Financial Daily from THE HINDU group of publications
Tuesday, Oct 29, 2002
Food & Dairy Products
Columns - Microscope
Corporate - Performance
Britannia performs better than the numbers suggest
WITH net sales slumping by five per cent and net profits inching up by a mere 3.6 per cent, Britannia Industries' financials for the quarter ended September 2002 may appear lacklustre.
But the numbers are actually better than they appear. The net sales growth has been impacted by the transfer of the dairy business to a new joint venture in March 2002. As a result the contribution from this business, which was available in the September 2001 quarter has not been available in the latest quarter.
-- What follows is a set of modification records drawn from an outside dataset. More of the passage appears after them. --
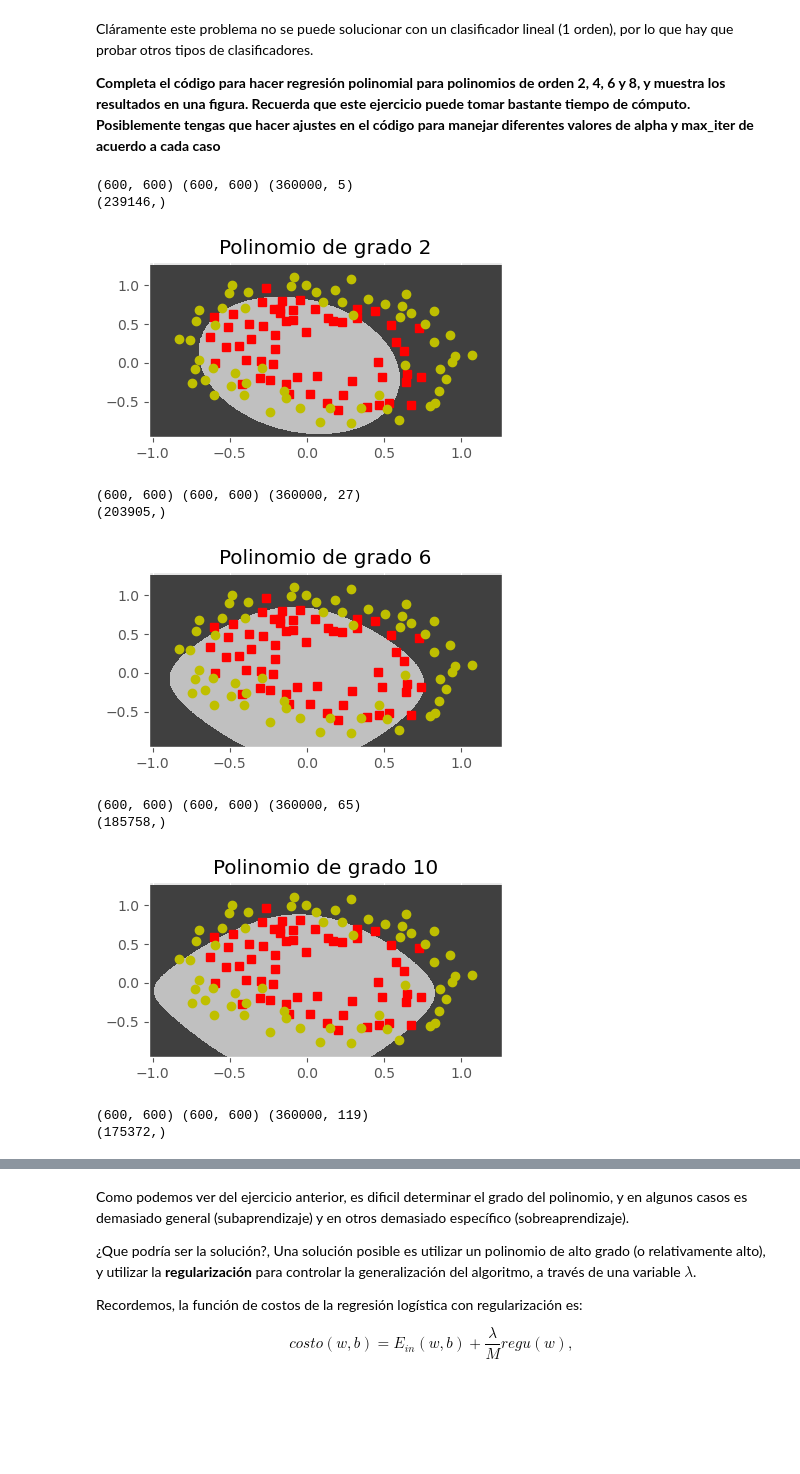
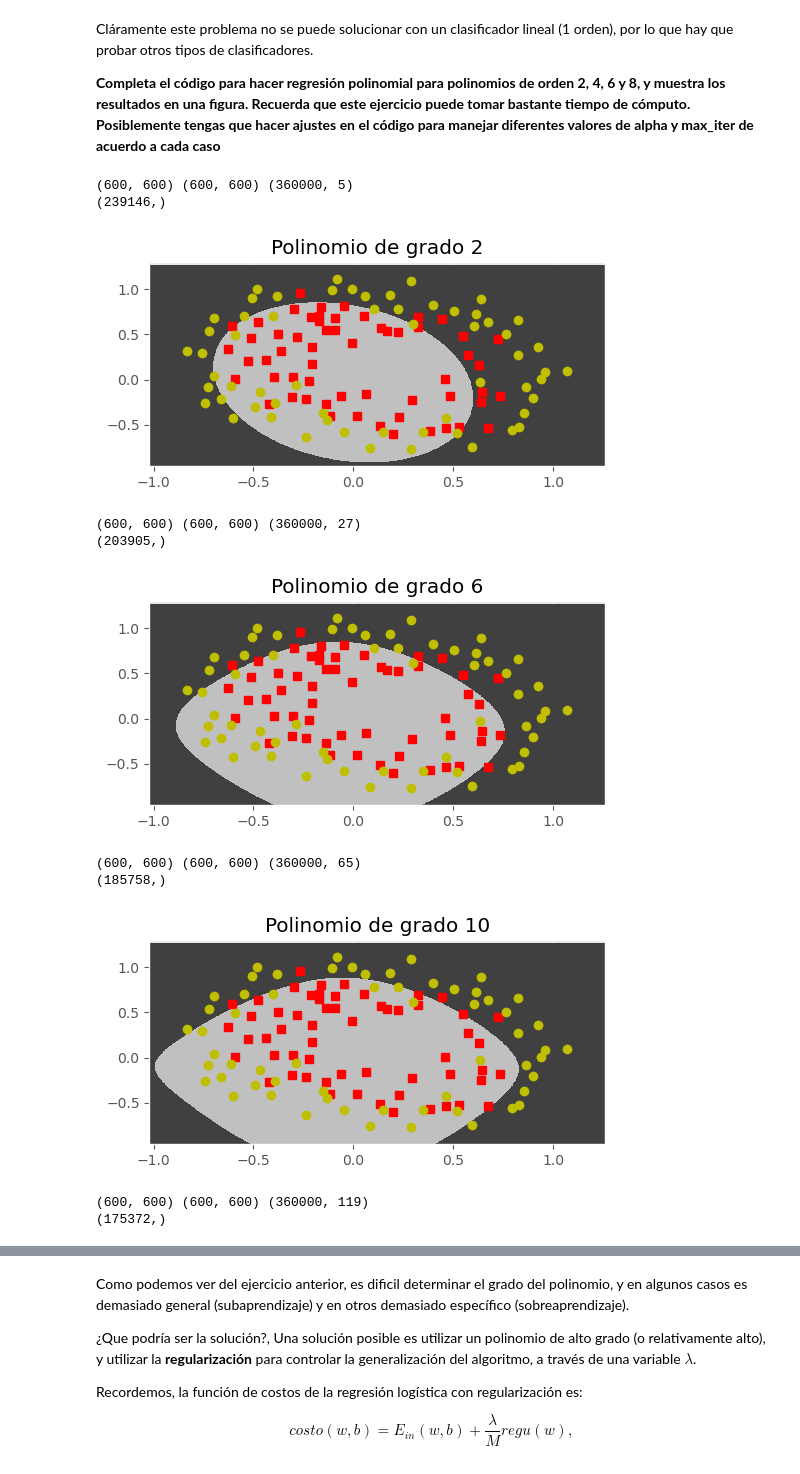
Before and after one commit to Javier033x/2-Aprendizaje-2026, a Jupyter notebook: regularizacion_logistica.ipynb, the cells around one changed output, grey strips where cells are left out. Cells and saved outputs as stored; diff of their text form; code cells hidden in the pictures; blank space fills up the shorter version.

```diff
--- a/regularizacion_logistica.ipynb
+++ b/regularizacion_logistica.ipynb
@@ -438,39 +438,40 @@ def descenso_rl_lotes(x, a, nu, max_iter=int(1e4), historial=False):
         if historial:
             error_hist[epoch] = error_in(x,a,w,b)
     return w, b, error_hist
 
 for (i, grado) in enumerate([2, 6, 10, 14]):
 
     # Genera la expansión polinomial
     # --- Agregar código aquí ---
     phi_x = map_poly(grado, x)
     # Normaliza
     # --- Agregar código aquí ---
     mu, de = medias_std(phi_x)
     phi_x_norm = normaliza(phi_x, mu, de)
     # Entrena
     # --- Agregar código aquí ---
     alpha = 1e-4
     max_iter = 500
     w_c, b_c, hist_loss = descenso_rl_lotes(phi_x_norm, y,alpha, max_iter, historial=True)
 
 
     # Muestra resultados con plot_separacion2D
     plt.subplot(2, 2, i + 1)
     # --- Agregar codigo aquí ---
     plot_separacion2D(x,y,grado,mu,de,w_c,b_c)
     plt.title(f"Polinomio de grado {grado}")
+    plt.tight_layout()
     plt.show()
     # plot_separacion2D(...) Esto es solo para ayudarlos un poco
 # %% [output]
 (600, 600) (600, 600) (360000, 5)
 (239146,)
-[figure, old version]
+[figure, new version]
 (600, 600) (600, 600) (360000, 27)
 (203905,)
-[figure, old version]
+[figure, new version]
 (600, 600) (600, 600) (360000, 65)
 (185758,)
-[figure, old version]
+[figure, new version]
 (600, 600) (600, 600) (360000, 119)
 (175372,)
```
Also changed, not shown: parts of 6 cells of this notebook, 1 other file.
On its continuing businesses alone, Britannia Industries has managed a seven per cent growth in net sales. This is not a very impressive number; but is not much lower than the nine per cent sales growth managed by Britannia in 2001-02.
Similarly, net profit growth has been trimmed to 3.6 per cent mainly by exceptional items. Last year, Britannia made exceptional gains from the reversal of prior years' liabilities. As a result, while exceptional income contributed Rs 7.30 crore to Britannia's net profits in the September 2001 quarter, it has contributed a lower Rs 2.80 crore in the September 2002 quarter. If one weeds out exceptional items, the company's profits before taxes have grown by a reasonable 18 per cent and post tax profits by 17 per cent.
The reduction of equity base due to the buyback of shares has helped magnify the impact of profit growth on the per share earnings. Between the September 2001 and September 2002 quarters, Britannia's per share earnings have jumped by 31.8 per cent.
Britannia's operating profit margins for the September 2002 quarter appear to have benefited from savings on procurement costs (the cost of outsourced goods has dropped sharply as a proportion of sales).
Part of the gains in the operating profit margins are also likely to have come from a one-time boost from the divestiture of the loss-making dairy business to the new joint venture with Fonterra of New Zealand.
But while the move may have benefited Britannia in the short term, the transfer of the high potential dairy business has deprived Britannia of some of the long-term growth momentum on its topline.
The company is banking on a stream of high-end new product launches (such as Pure Magic) to push up its topline growth.
But with competitors such as Parle turning increasingly aggressive, the next few quarters may find Britannia on difficult turf.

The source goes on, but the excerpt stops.